Data records:
§

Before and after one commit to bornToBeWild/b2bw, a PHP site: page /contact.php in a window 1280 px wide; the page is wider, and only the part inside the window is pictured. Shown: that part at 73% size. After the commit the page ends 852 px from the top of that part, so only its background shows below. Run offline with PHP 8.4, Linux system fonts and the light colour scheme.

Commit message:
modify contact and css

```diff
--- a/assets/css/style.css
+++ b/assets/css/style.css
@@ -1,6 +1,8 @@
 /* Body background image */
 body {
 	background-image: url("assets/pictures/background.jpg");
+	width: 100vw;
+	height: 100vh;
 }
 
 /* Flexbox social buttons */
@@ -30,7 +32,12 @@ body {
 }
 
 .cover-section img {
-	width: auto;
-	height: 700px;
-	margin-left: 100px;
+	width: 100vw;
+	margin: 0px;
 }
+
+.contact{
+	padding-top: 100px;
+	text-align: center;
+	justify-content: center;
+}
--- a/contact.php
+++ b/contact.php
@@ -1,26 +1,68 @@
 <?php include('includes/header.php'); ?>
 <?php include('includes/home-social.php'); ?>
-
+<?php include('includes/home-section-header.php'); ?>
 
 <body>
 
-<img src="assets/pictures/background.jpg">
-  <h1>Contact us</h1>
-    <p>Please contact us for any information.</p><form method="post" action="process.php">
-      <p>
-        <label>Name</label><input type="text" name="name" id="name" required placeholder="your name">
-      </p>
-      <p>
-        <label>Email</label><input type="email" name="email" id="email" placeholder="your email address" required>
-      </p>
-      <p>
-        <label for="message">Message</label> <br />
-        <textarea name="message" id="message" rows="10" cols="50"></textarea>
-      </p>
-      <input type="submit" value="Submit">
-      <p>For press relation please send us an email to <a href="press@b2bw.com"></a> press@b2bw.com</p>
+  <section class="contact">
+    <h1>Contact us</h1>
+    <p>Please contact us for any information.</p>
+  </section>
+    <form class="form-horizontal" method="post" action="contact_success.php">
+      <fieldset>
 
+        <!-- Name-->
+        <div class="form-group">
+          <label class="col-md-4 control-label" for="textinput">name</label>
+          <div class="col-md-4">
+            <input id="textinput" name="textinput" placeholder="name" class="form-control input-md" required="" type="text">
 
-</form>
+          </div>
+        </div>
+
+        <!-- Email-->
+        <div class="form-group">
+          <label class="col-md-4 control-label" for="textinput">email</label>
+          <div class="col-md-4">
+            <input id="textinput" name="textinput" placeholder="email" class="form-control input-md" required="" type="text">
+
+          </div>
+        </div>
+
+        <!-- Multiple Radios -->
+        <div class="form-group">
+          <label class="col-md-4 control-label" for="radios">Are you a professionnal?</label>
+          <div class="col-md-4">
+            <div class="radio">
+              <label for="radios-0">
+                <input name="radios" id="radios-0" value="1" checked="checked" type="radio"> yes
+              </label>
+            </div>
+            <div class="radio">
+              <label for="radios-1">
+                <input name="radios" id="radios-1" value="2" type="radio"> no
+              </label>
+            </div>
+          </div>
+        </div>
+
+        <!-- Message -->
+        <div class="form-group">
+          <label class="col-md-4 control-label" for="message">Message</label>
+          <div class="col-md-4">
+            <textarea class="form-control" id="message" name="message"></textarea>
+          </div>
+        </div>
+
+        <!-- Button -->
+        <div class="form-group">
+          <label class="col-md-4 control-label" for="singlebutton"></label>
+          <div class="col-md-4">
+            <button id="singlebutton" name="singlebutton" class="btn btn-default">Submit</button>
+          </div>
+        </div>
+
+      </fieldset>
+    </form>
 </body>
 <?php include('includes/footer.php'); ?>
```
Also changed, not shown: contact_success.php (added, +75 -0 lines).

§

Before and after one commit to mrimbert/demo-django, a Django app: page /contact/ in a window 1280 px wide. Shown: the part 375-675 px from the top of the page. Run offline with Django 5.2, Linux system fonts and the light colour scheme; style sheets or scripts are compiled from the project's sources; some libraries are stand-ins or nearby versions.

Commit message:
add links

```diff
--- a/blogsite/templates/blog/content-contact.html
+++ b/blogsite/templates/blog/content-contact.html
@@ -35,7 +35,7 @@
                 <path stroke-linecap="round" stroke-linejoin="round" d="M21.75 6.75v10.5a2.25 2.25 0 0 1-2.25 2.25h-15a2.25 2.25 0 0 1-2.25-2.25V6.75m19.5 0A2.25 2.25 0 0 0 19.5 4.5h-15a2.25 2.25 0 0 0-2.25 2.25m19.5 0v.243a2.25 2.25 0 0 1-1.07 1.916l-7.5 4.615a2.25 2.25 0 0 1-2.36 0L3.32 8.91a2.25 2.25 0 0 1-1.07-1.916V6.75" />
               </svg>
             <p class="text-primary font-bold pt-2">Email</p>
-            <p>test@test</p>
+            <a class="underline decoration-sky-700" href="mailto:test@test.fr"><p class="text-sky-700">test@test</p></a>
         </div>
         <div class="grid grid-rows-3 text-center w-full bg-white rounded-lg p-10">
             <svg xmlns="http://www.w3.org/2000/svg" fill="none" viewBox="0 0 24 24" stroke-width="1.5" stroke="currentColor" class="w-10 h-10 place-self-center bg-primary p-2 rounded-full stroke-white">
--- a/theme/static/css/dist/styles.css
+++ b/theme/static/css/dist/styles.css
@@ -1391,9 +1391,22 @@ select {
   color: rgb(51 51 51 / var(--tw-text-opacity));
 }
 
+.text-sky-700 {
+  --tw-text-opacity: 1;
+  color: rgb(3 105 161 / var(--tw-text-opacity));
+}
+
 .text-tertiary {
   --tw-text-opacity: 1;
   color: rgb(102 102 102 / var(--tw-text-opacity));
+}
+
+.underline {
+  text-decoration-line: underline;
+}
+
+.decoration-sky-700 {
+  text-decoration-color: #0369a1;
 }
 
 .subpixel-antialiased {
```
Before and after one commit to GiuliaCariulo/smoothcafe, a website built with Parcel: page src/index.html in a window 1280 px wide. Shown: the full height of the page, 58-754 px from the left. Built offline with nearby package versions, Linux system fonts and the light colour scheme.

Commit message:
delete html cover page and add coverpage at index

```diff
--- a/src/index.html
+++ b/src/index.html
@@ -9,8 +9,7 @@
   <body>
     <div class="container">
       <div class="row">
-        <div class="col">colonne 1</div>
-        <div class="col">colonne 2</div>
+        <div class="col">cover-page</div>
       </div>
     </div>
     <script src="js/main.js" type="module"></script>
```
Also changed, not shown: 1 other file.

§

■ Directions ■
Copy, from the lines above, each one that holds "value".

■ Answer section ■
-      <input type="submit" value="Submit">
+                <input name="radios" id="radios-0" value="1" checked="checked" type="radio"> yes
+                <input name="radios" id="radios-1" value="2" type="radio"> no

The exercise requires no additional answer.